Serehnonn has also taken on a second job, working 10 to 15 hours a week from home, to offset the increase.
RateCity research director Sally Tindall said families would be feeling the pain, including those coming off fixed mortgage rates.
Though banks had assessed borrowers’ capacity to repay loans as rates rise, some would definitely have to change their lifestyle due to the higher repayments.
“It’s just a tricky time for a lot of families,” Tindall said. “It’s going to put a lot under the pump.”
In Sydney, a first-home buyer who bought a median-priced unit in July last year and fixed their loan at an average rate of 1.94 per cent could now expect to roll over to a rate of 6.74 per cent once their fixed term ends next year.
Their loan repayments would jump by $1698, RateCity modelling shows. Even if they switched to the lowest big bank variable rate, they would need to find an extra $1114 a month.
Tindall said now house prices are falling, some buyers won’t qualify for refinancing if their loan size is more than their property is worth. Those that do qualify but have equity of less than 20 per cent may have to pay the extra cost of lenders’ mortgage insurance.

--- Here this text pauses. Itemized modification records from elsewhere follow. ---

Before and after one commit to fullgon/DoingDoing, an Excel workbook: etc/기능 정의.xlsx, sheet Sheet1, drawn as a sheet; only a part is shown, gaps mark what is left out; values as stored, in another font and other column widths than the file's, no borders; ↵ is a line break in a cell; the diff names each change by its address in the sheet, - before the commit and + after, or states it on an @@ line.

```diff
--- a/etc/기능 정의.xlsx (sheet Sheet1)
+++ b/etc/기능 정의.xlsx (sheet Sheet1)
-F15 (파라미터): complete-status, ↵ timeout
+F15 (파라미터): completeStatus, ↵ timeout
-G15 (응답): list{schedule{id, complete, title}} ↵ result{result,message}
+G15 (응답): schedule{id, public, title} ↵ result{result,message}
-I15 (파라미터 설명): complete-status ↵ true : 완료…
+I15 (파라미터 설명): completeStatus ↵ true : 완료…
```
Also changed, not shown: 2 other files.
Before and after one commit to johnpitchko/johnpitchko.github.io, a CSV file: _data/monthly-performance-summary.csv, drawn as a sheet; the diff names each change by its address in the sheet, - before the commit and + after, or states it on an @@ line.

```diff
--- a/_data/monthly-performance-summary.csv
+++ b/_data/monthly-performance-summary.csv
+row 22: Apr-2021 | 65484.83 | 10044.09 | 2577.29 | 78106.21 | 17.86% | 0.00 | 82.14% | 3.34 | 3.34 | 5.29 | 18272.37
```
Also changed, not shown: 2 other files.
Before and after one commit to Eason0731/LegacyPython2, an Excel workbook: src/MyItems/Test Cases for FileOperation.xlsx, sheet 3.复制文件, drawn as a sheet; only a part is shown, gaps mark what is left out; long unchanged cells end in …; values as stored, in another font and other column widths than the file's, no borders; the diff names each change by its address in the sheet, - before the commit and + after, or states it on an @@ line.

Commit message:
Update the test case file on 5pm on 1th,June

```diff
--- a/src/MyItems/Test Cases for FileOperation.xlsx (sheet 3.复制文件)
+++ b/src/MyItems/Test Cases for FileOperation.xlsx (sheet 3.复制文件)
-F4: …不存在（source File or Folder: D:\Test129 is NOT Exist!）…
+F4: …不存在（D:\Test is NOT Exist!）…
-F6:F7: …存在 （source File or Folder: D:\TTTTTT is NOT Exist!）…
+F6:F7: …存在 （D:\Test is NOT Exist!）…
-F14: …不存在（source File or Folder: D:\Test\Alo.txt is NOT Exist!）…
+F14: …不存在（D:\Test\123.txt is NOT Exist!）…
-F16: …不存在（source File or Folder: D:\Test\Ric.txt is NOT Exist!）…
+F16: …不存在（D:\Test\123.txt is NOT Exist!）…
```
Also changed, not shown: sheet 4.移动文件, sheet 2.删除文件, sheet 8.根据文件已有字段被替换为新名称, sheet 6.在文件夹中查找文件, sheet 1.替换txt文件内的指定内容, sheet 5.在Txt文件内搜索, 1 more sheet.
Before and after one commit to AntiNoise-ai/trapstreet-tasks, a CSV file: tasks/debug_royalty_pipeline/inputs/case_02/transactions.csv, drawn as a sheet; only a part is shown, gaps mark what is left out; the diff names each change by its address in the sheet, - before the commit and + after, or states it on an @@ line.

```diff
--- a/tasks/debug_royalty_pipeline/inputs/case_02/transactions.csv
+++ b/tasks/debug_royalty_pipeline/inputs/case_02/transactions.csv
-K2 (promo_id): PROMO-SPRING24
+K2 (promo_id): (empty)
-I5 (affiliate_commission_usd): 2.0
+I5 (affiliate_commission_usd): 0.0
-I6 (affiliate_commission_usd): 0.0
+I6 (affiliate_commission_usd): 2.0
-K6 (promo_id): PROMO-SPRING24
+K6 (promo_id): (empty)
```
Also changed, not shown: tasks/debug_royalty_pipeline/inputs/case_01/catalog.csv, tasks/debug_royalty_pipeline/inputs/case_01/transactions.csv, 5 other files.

Commonwealth Bank head of Australian economics Gareth Aird said fast-rising interest rates will leave many households, including upgraders and pre-pandemic buyers, in tough positions.
“For a lot of households, they will have less money available to spend on goods and services in order to meet mortgage repayments,” Aird said.
“The higher [the RBA] takes the cash rate, the more households that will find themselves in this position.”
Aird said many households and businesses borrowed money on the assumption the RBA’s statement of holding rates until 2024 was a commitment and not a conditional statement.
“A lot of people, had they known [of rate rises], they may have not borrowed as much money or felt completed to transact in the housing market last year.”
Gareth Aird, CBA’s head of Australian economics
“There was no sense that rates would go up as quickly,” he said. “That is an incredible increase in mortgage rates in a short amount of time. There would be a lot of households who would have transacted differently if they knew the rates were going up the way they are now.
“A lot of people had they known they may have not borrowed as much money or felt completed to transact in the housing market last year.”
Independent economist Saul Eslake said while economic forecasts often turn out to be incorrect and the RBA’s was a conditional statement, households were hardly to blame.
“Most people are not economic forecasters. They assume the RBA will have greater insights than they as individuals do,” Eslake said. “You can’t blame ordinary people for taking them at face value.”
He said the soaring mortgage costs would leave many households in a tight financial position, upending medium to long-term plans.
“There would be a significant cohort of people that would have come as a significant shock,” he said.
“It means a budgetary squeeze, and if they had been thinking about forgoing one income, well, that may well be harder to contemplate.”